By RICK GREEN, LACONIA DAILY SUN
LACONIA — The police department will soon have some new officers in uniform.
Police Chief Matt Canfield on Tuesday night briefed the City Council on plans to fill four vacancies in the department's ranks and hire a new officer through a federal grant.
During budget hearings last spring, Councilor Brenda Baer had requested an additional officer who could focus on the downtown area.
The city applied for and received a three-year U.S. Department of Justice community policing grant that will pay 75 percent of a new officer's salary, with the city picking up the remainder.
Adding this new policeman will allow the department to free up a seasoned officer who would be assigned to a role addressing “quality of life” issues downtown, Canfield said.
The officer would also initiate a Neighborhood Watch program and a crimeline in which people could call in tips and information about suspected criminal activity.
Canfield said programs that enlist help from the public in fighting crime can be quite successful.

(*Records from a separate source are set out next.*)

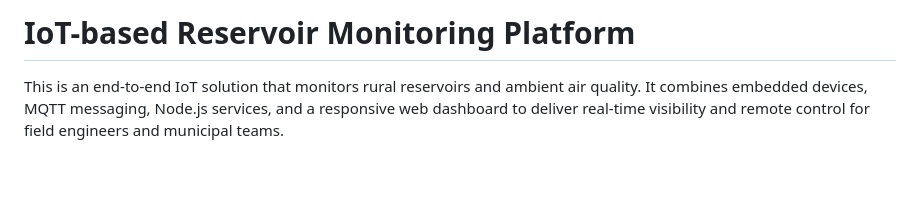
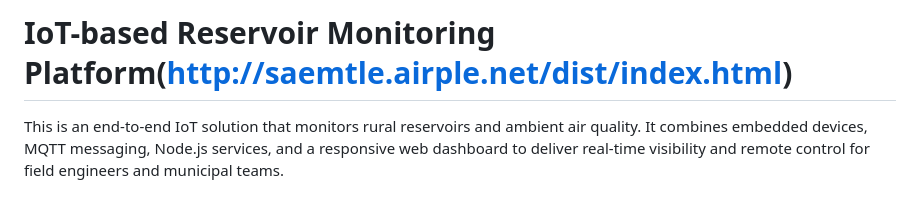
Before and after one commit to YoungHoKwon1/iot-reservoir, a Markdown page: README.md, the part around the change. Rendered like a GitHub page; blank space fills up the shorter version.

```diff
--- a/README.md
+++ b/README.md
@@ -1,4 +1,4 @@
-# IoT-based Reservoir Monitoring Platform
+# IoT-based Reservoir Monitoring Platform(http://saemtle.airple.net/dist/index.html)
 
 This is an end-to-end IoT solution that monitors rural reservoirs and ambient air quality. It combines embedded devices, MQTT messaging, Node.js services, and a responsive web dashboard to deliver real-time visibility and remote control for field engineers and municipal teams.
 
```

“Tips from the public often generate leads,” he said. “People don't realize we are looking for that type of information. They say, 'I didn't want to bother police. I didn't want to call dispatch.'”
Some downtown business owners and others have complained about drug activity downtown and problems associated with the homeless population.

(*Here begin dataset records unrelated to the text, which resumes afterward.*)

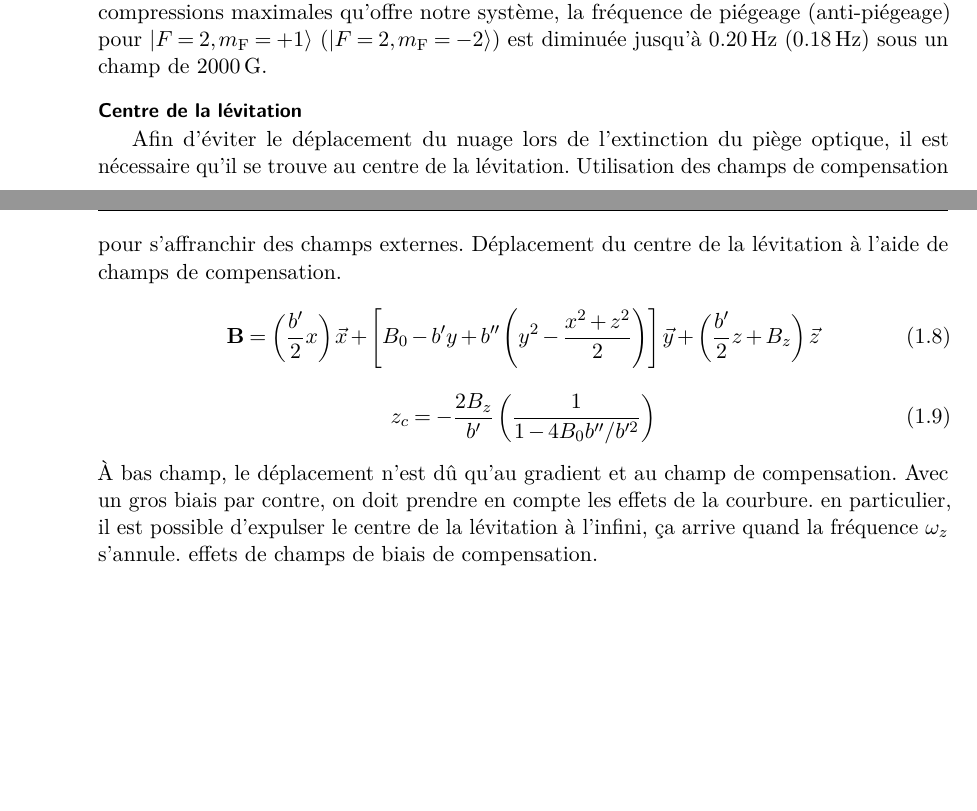
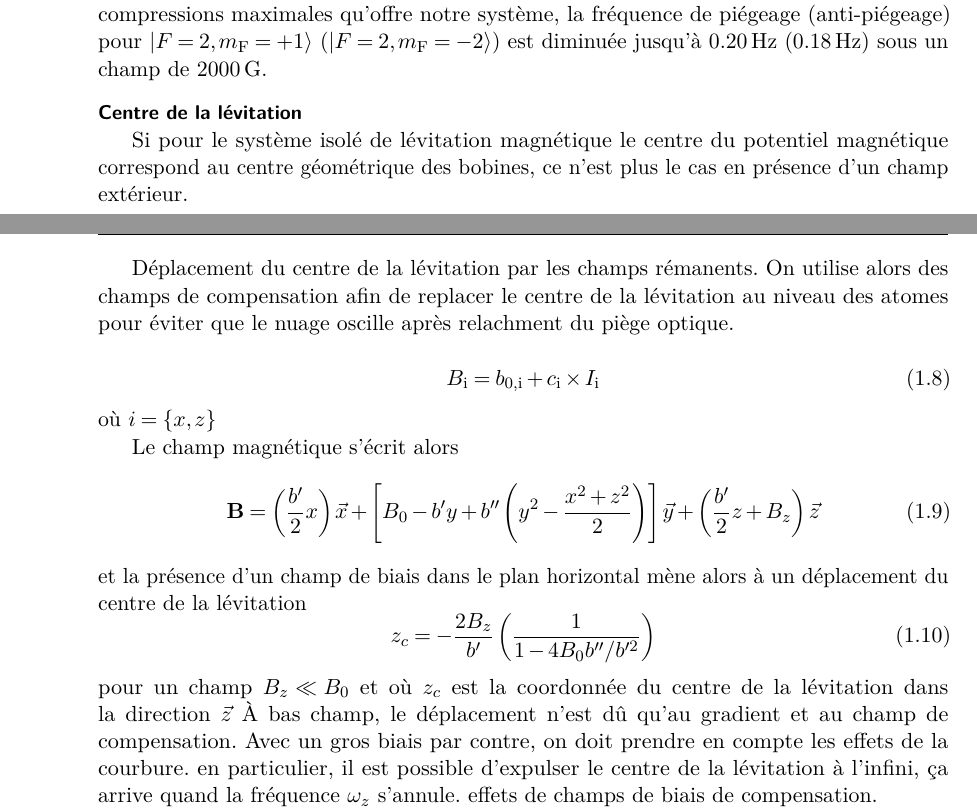
Before and after one commit to Baptiste-Lecoutre/PhD-Thesis-BL, a LaTeX document (Chapters/Modif_exp.tex): two parts of pages 9 and 10 of 14, joined at a grey line, cut so that both start at the same text, the shorter picture padded with empty space. Compiled offline with pdfLaTeX.

Commit message:
200420-3

```diff
--- a/Chapters/Modif_exp.tex
+++ b/Chapters/Modif_exp.tex
@@ -262,14 +262,24 @@ On peut alors estimer les fréquences de piégeage (ou d'anti-piégeage pour l'
 
 
 \paragraph*{Centre de la lévitation}
-Afin d'éviter le déplacement du nuage lors de l'extinction du piège optique, il est nécessaire qu'il se trouve au centre de la lévitation. Utilisation des champs de compensation pour s'affranchir des champs externes.
-Déplacement du centre de la lévitation à l'aide de champs de compensation.
+Si pour le système isolé de lévitation magnétique le centre du potentiel magnétique correspond au centre géométrique des bobines, ce n'est plus le cas en présence d'un champ extérieur.
+
+Déplacement du centre de la lévitation par les champs rémanents. On utilise alors des champs de compensation afin de replacer le centre de la lévitation au niveau des atomes pour éviter que le nuage oscille après relachment du piège optique.
+
+\begin{equation}
+B_{\mathrm{i}}=b_{\mathrm{0,i}}+c_{\mathrm{i}} \times I_{\mathrm{i}}
+\end{equation}
+où $i=\lbrace x,z \rbrace$
+
+Le champ magnétique s'écrit alors
 \begin{equation}
 \mathbf{B}=\left( \frac{b'}{2}x \right) \vec{x} + \left[ B_0 - b'y + b'' \left( y^2 - \frac{x^2+z^2}{2} \right) \right] \vec{y} + \left( \frac{b'}{2}z +B_z \right) \vec{z}
 \end{equation}
+et la présence d'un champ de biais dans le plan horizontal mène alors à un déplacement du centre de la lévitation
 \begin{equation}
 z_c =-\frac{2B_z}{b'}\left( \frac{1}{1-4B_0 b'' /b'^2} \right)
 \end{equation}
+pour un champ $B_z \ll B_0$ et où $z_c$ est la coordonnée du centre de la lévitation dans la direction $\vec{z}$
 À bas champ, le déplacement n'est dû qu'au gradient et au champ de compensation. Avec un gros biais par contre, on doit prendre en compte les effets de la courbure. en particulier, il est possible d'expulser le centre de la lévitation à l'infini, ça arrive quand la fréquence $\omega_z$ s'annule.
 effets de champs de biais de compensation.
 
```
Also changed, not shown: Chapters/Modif_exp.tex (4 more changed lines), 4 other files.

Baer said an officer focusing on downtown should help.
“It is just my feeling that the community would feel safer seeing an officer downtown,” she said Wednesday. “It could sort of eliminate some of the bad element downtown.
“They are not going to hang around if they see an officer. It would also promote goodwill with store owners.”
Canfield also said the department is doing background checks on applicants for four vacancies. He hopes to have those positions filled in February. Once those openings are filled, the department would be fully staffed at 41 officers, or 42, counting the one to be hired with grant money.
Justice Department statistics show that cities of Laconia's size have an average of two officers per 1,000 population. Laconia has about 16,500 people, but that number grows substantially during the tourist season.
Canfield would like to add three more officers as part of a five-year plan targeting the opioid crisis.
One would be a school resource officer at the middle school, who would implement a comprehensive drug prevention program that would also involve the Police Athletic League.
There is already a resource officer at the high school.
“Middle school is a very pivotal point,” Canfield said. “We want to put a lot more effort into education and prevention. Once somebody is addicted, it's a lifelong struggle, even if they do get into treatment and recovery.”
A second officer would work as a drug detective, and a third would be a uniformed patrolman focusing on drug interdiction.
“This plan makes sense, and doing it through a five-year strategic plan takes in the city's financial situation,” Canfield said. “On top of that, we'll be eligible to apply for another community policing grant next year.”
He has put together updated drug statistics showing the growing scope of the problem in Laconia.
Canfield said there have been eight overdose deaths so far this year, and what appears to be a ninth overdose death that occurred recently but hasn't been officially classified because toxicology reports have not been completed. That compares to five overdose deaths last year.
Overall, there have been 144 reports of drug overdoses in the city this year, compared to 81 last year.